■ BRIEF: Only a number is wanted here: how many lines in the records below contain the string "left".

★ ★ ★ ★ ★ ★ ★

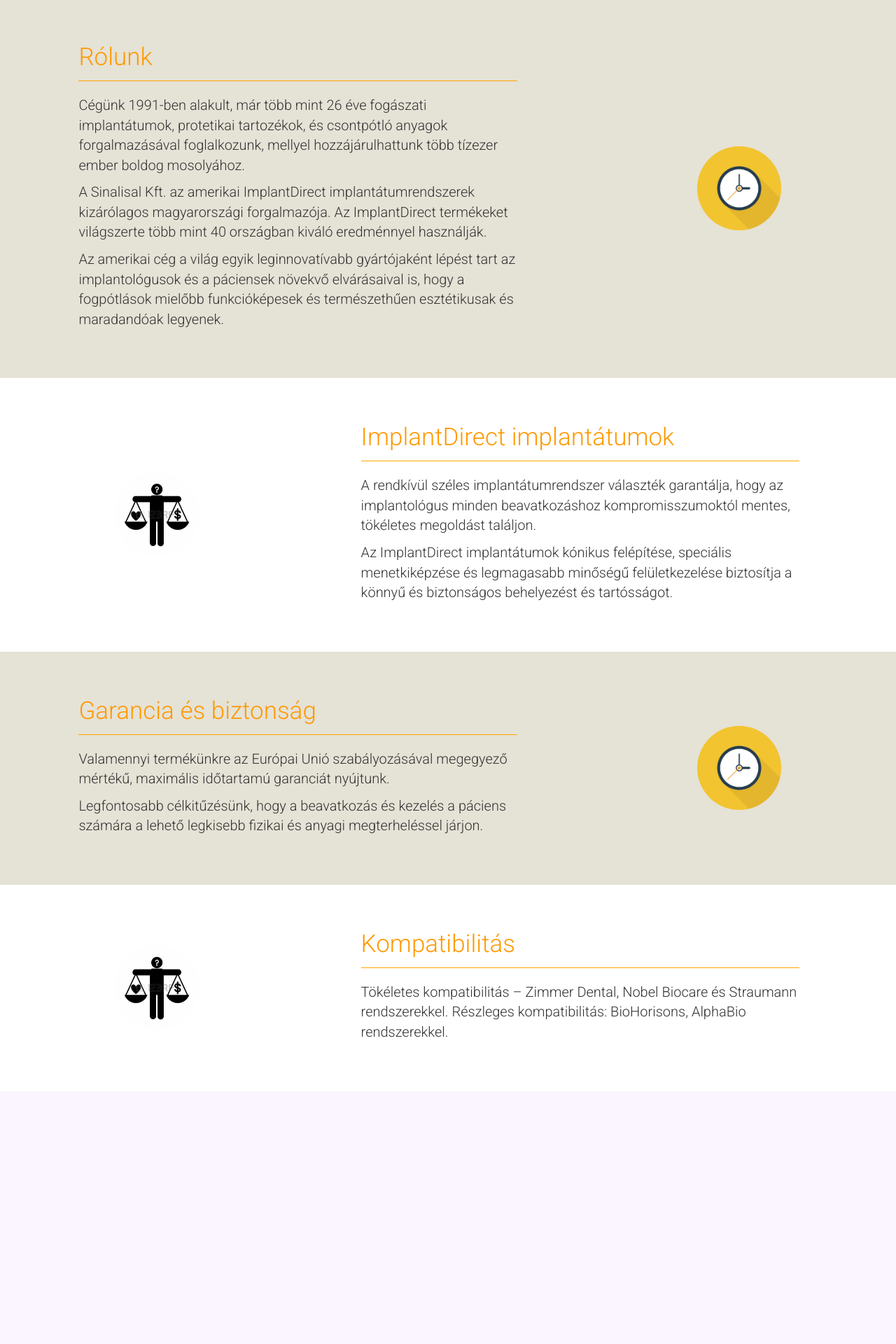
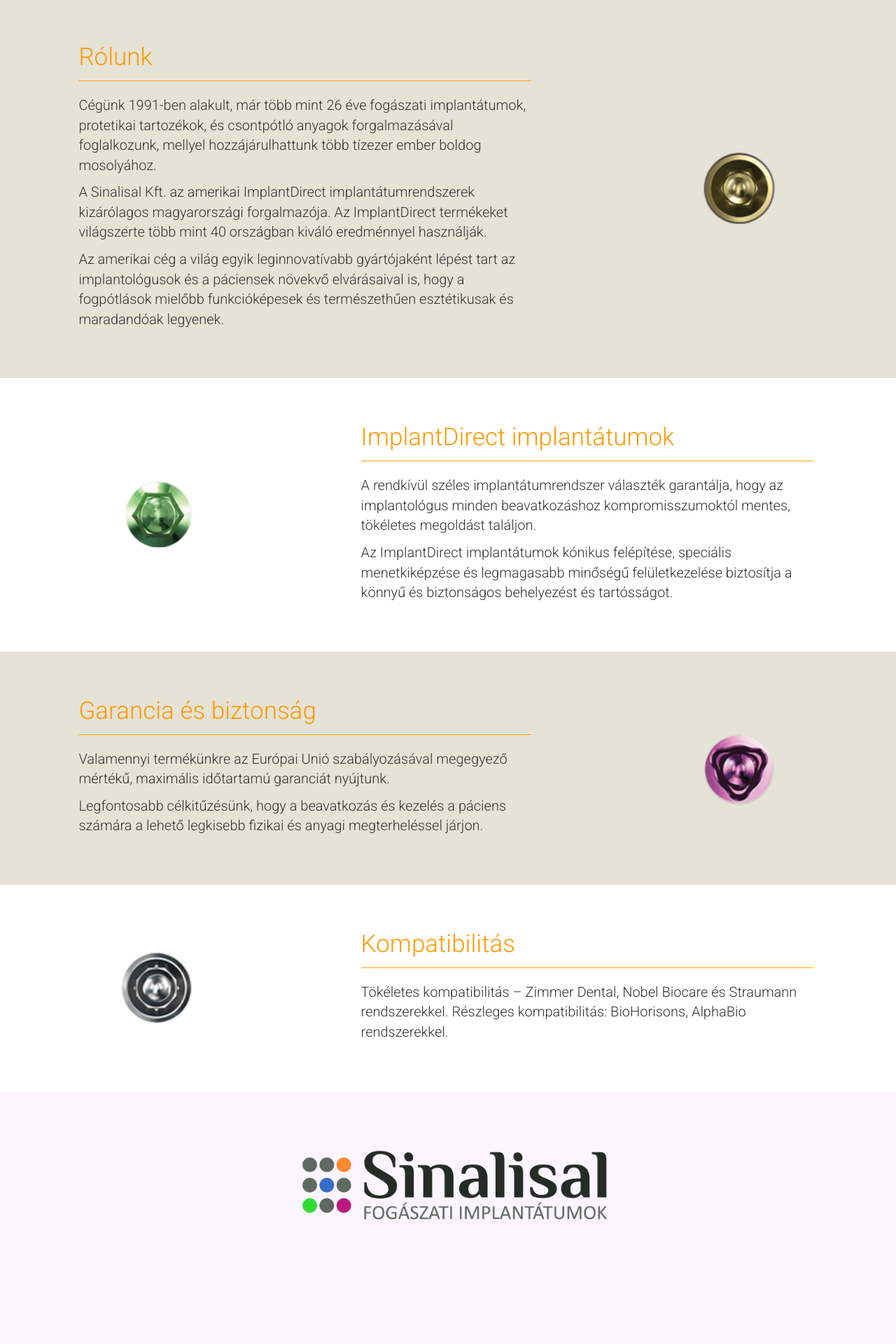
Before and after one commit to LetsnetHungary/sinalisal, a PHP site: page / in a window 1280 px wide. Shown: the part 1160-3080 px from the top of the page at 70% size. Run offline with PHP 8.4, Linux system fonts and the light colour scheme; grey boxes labelled with a size stand in for pictures from a placeholder-image service; some libraries are stand-ins or nearby versions.

Commit message:
commit
animation, pictograms, background, stockphoto, header

```diff
--- a/includes/css/fooldal.css
+++ b/includes/css/fooldal.css
@@ -43,7 +43,7 @@ main span{
 }
 .front-pic{
   z-index:2;
-  background: url("../img/stockphoto.jpg");
+  background: url("../img/stockphoto2.jpg");
   background-repeat: no-repeat;
   background-position: center;
   background-size: cover;
@@ -123,6 +123,7 @@ main span{
 .title{
   flex-direction: column;
   margin: 10px;
+  width: 100%
 }
 
 .textholder{
@@ -139,11 +140,12 @@ main span{
     margin: 6px 0 6px 50px;
     align-items: center;
     display: flex;
-    width: 100%;
+    width: calc(100% - 50px);
 }
 
 .szolg{
   margin-left: 20px;
+  width: calc(100% - 20px);
 }
 .orange{
   background-color: orange;
@@ -253,6 +255,12 @@ footer {
   z-index: 0;
   height: 60vh;
   width: 100vw;
+  justify-content: center;
+}
+
+.image_back > img{
+  max-width: 60%;
+  max-height: 60%;
 }
 
 /*CAROUSEL CSS*/
@@ -333,3 +341,14 @@ footer {
 .carousel-control:hover{
   opacity: .9;
 }
+
+#anim-try{
+  animation: animation 1s;
+  -webkit-animation: animation 1s;
+  animation-play-state: paused;
+}
+
+@-webkit-keyframes animation {
+    from {margin-left: -100vw; margin-right: 100vw;}
+    to {margin-left: 0px; margin-right: 0;}
+}
--- a/includes/views/header.php
+++ b/includes/views/header.php
@@ -15,7 +15,7 @@
       <div class="Header">
 
         <div class="Bottomlogo">
-          <a href=""><img class="mainlogo" src="includes/img/logo.jpg" alt=""></a>
+          <a href=""><img class="mainlogo" src="includes/img/logo.png" alt=""></a>
         </div>
 
 
--- a/index.php
+++ b/index.php
@@ -198,7 +198,7 @@
 </div>
 <div style="background-color: white; z-index: 2;">
   <div class="big-container gray-container">
-    <div class="container">
+    <div id = "anim-try" class="container">
       <div class="textholder">
         <div class="title">
           <p class="container__header">Rólunk</p>
@@ -211,19 +211,34 @@
     </div>
     <div class="img-container">
       <div class="img">
-        <img src="includes/img/clock.jpg" alt="" class="clock image">
+        <img src="includes/img/icon1.png" alt="" class="clock image">
       </div>
     </div>
   </div>
 </div>
+          <script>
+            jQuery(window).scroll(function() {
+              var vscroll = jQuery(this).scrollTop();
+              var div_height = document.getElementById("first-anim").offsetHeight;
+              div_height += document.getElementById("anim-try").offsetHeight * 0.5;
 
+
+              console.log(div_height);
+              console.log(vscroll);
+              if (vscroll > div_height) {
+                jQuery('#anim-try').css({
+                  "animation-play-state" : "running"
+                });
+              }
+            });
+          </script>
 
 
       <div class="big-container">
 
         <div class="img-container">
           <div class="img">
-            <img src="includes/img/penz.jpg" alt="" class="clock image">
+            <img src="includes/img/icon2.png" alt="" class="clock image">
           </div>
         </div>
         <div class="container container-right">
@@ -255,7 +270,7 @@
           </div>
           <div class="img-container">
             <div class="img">
-              <img src="includes/img/clock.jpg" alt="" class="clock image">
+              <img src="includes/img/icon3.png" alt="" class="clock image">
             </div>
           </div>
         </div>
@@ -264,7 +279,7 @@
 
         <div class="img-container">
           <div class="img">
-            <img src="includes/img/penz.jpg" alt="" class="clock image">
+            <img src="includes/img/icon4.png" alt="" class="clock image">
           </div>
         </div>
         <div class="container container-right">
@@ -278,7 +293,7 @@
           </div>
       </div>
       <div class = "image_back">
-
+        <img src="includes/img/logo.png"  alt="">
       </div>
       <div class="big-container">
         <div class="container">
```
Also changed, not shown: includes/img/backimg.jpg (deleted), includes/img/clock.jpg (deleted), includes/img/dent.jpg (deleted), includes/img/gyalog.jpg (deleted), includes/img/icon1.png (added), includes/img/icon2.png (added), includes/img/icon3.png (added), includes/img/icon4.png (added), includes/img/photo.jpg (deleted), includes/img/sinalisal_fejlec.jpg (deleted), includes/img/valassz.jpg (deleted), 1 other file.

★ ★ ★ ★ ★ ★ ★

■ RESULT BELOW: 3